-- WHAT YOU WILL DO --
Look through the entries for the string "class" and copy every line where it shows up.

*** SOURCE DATA Section Begins ***

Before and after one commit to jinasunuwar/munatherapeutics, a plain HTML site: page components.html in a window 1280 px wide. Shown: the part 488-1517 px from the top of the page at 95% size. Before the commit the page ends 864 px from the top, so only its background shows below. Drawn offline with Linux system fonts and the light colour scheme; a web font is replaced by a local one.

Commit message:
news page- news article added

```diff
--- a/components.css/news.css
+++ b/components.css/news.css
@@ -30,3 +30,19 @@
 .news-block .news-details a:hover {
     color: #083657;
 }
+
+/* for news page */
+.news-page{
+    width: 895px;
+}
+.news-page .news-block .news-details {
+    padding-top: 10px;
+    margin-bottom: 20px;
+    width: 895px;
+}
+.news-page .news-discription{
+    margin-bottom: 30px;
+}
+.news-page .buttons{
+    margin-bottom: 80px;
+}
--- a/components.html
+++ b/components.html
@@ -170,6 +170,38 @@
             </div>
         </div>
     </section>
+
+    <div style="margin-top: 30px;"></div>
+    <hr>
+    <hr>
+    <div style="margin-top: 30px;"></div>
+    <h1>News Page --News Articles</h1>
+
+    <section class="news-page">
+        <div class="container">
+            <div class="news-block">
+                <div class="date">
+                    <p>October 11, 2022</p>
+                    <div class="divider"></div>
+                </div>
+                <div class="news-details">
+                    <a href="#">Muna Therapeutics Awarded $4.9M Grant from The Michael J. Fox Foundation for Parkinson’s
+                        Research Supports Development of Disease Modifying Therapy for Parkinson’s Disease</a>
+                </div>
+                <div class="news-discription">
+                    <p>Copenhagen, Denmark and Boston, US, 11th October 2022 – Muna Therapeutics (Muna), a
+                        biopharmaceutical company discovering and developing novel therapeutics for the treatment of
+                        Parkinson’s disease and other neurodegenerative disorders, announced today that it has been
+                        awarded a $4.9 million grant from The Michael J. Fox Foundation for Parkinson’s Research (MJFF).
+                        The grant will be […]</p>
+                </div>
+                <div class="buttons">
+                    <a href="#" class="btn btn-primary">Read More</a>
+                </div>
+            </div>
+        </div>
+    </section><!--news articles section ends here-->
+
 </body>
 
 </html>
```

*** SOURCE DATA Section Ends ***

-- ANSWER --
+    <section class="news-page">
+        <div class="container">
+            <div class="news-block">
+                <div class="date">
+                    <div class="divider"></div>
+                <div class="news-details">
+                <div class="news-discription">
+                <div class="buttons">
+                    <a href="#" class="btn btn-primary">Read More</a>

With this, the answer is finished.